• _YOUR ASSIGNMENT_
All lines with the word "This" in the material below are required.

• _DATA TO EXAMINE_
****************************************
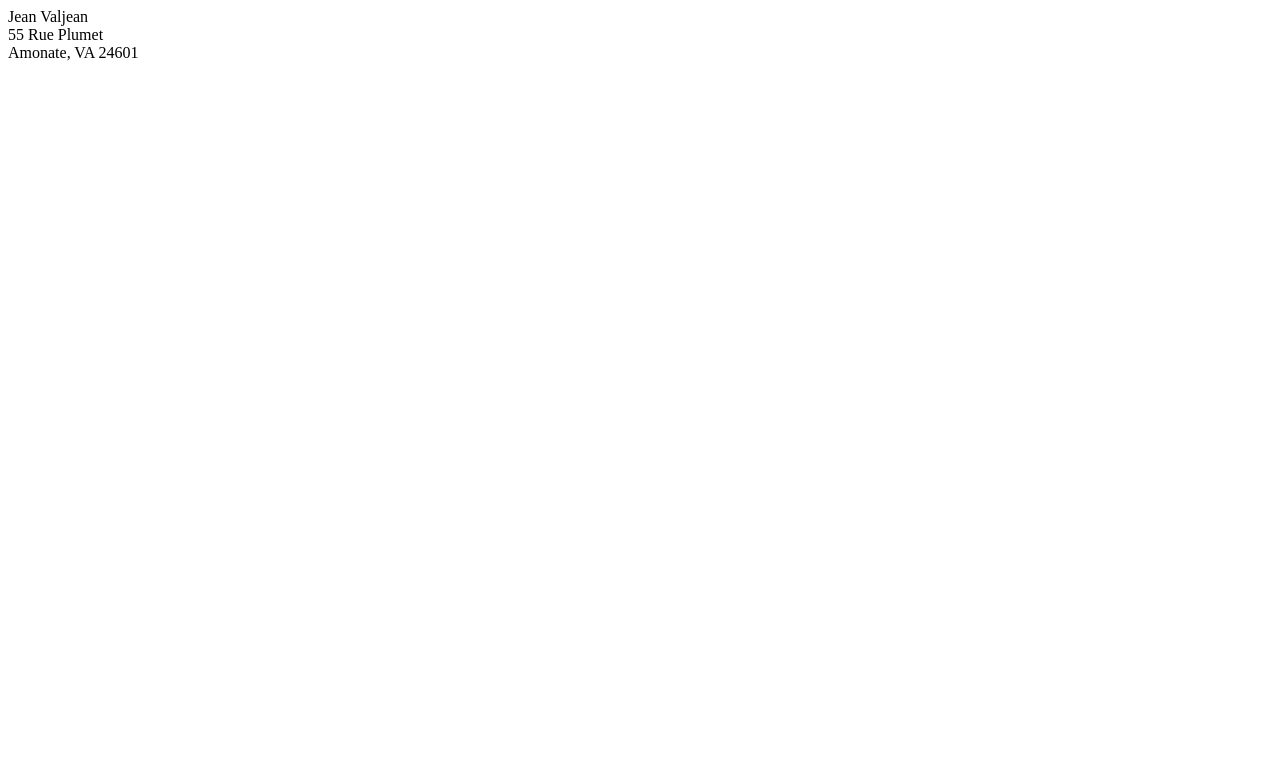
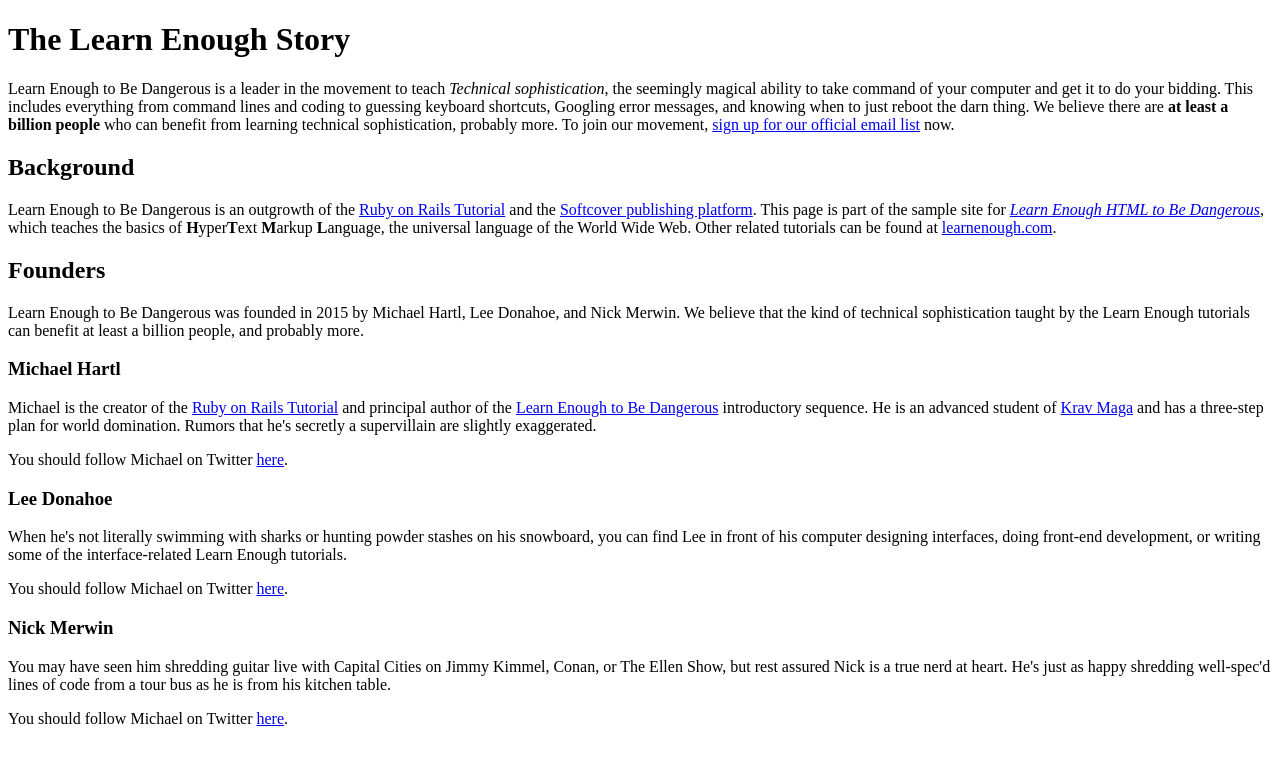
Before and after one commit to rgsoto/sample_website, a plain HTML site: page index.html in a window 1280 px wide. Drawn offline with Linux system fonts and the light colour scheme.

Commit message:
add bio and links

```diff
--- a/index.html
+++ b/index.html
@@ -1,12 +1,79 @@
 <!DOCTYPE html>
 <html>
   <head>
-    <title>Who am I?</title>
+    <title>Learn enough to be dangerous</title>
     <meta charset="utf-8">
   </head>
   <body>
-    Jean Valjean <br>
-    55 Rue Plumet <br>
-    Amonate, VA 24601 <br>
+    <h1> The Learn Enough Story</h1>
+    <p>
+      Learn Enough to Be Dangerous is a leader in the movement to teach
+     <em>Technical sophistication</em>, the seemingly magical ability to take
+     command of your computer and get it to do your bidding. This includes
+     everything from command lines and coding to guessing keyboard shortcuts,
+     Googling error messages, and knowing when to just reboot the darn thing.
+     We believe there are <strong>at least a billion people</strong> who can benefit from
+     learning technical sophistication, probably more. To join our
+     movement, <a href="https://learnenough.com/email">sign
+      up for our official email list</a> now.
+    </p>
+    <h2>Background</h2>
+    <p>
+      Learn Enough to Be Dangerous is an outgrowth of the
+      <a href="https://railstutorial.org/">Ruby on Rails Tutorial</a> and the
+      <a href="https://www.softcover.io/">Softcover publishing platform</a>.
+      This page is part of the sample site for
+      <a href="https://www.learnenough.com/html"><em>Learn Enough HTML to
+      Be Dangerous</em></a>, which teaches the basics of
+      <strong>H</strong>yper<strong>T</strong>ext <strong>M</strong>arkup
+      <strong>L</strong>anguage, the universal language of the World Wide Web.
+      Other related tutorials can be found at
+      <a href="https://www.learnenough.com/">learnenough.com</a>.
+    </p>
+    <h2>Founders</h2>
+    <p>
+      Learn Enough to Be Dangerous was founded in 2015 by Michael Hartl, Lee
+      Donahoe, and Nick Merwin. We believe that the kind of technical
+      sophistication taught by the Learn Enough tutorials can benefit
+      at least a billion people, and probably more.
+    </p>
+    <h3>Michael Hartl</h3>
+      <p>
+        Michael is the creator of the <a href="https://www.railstutorial.org/">
+      Ruby on Rails Tutorial</a> and principal author of the
+      <a href="https://www.learnenough.com/">Learn Enough to Be Dangerous</a>
+      introductory sequence. He is an advanced student of
+      <a href="https://www.kravmaga.com/">Krav Maga</a> and has a three-step
+      plan for world domination. Rumors that he's secretly a supervillain
+      are slightly exaggerated.
+      </p>
+      <p>
+        You should follow Michael on Twitter
+      <a href="https://twitter.com/mhartl" target="_blank" rel="noopener">here</a>.
+      </p>
+    <h3>Lee Donahoe</h3>
+      <p>
+
+      When he's not literally swimming with sharks or hunting powder stashes
+      on his snowboard, you can find Lee in front of his computer designing
+      interfaces, doing front-end development, or writing some of the
+      interface-related Learn Enough tutorials.
+      </p>
+      <p>
+        You should follow Michael on Twitter
+        <a href="https://twitter.com/leedonahoe"target="_blank" rel="noopener">here</a>.
+      </p>
+    <h3>Nick Merwin</h3>
+      <p>
+        You may have seen him shredding guitar live with Capital Cities on Jimmy
+     Kimmel, Conan, or The Ellen Show, but rest assured Nick is a true nerd
+     at heart. He's just as happy shredding well-spec'd lines of code from a
+     tour bus as he is from his kitchen table.
+
+      </p>
+      <p>
+        You should follow Michael on Twitter
+        <a href="https://twitter.com/nickmerwin"target="_blank" rel="noopener">here</a>.
+      </p>
   </body>
 </html>
```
****************************************
• _RESPONSE BOX_
+     command of your computer and get it to do your bidding. This includes
+      This page is part of the sample site for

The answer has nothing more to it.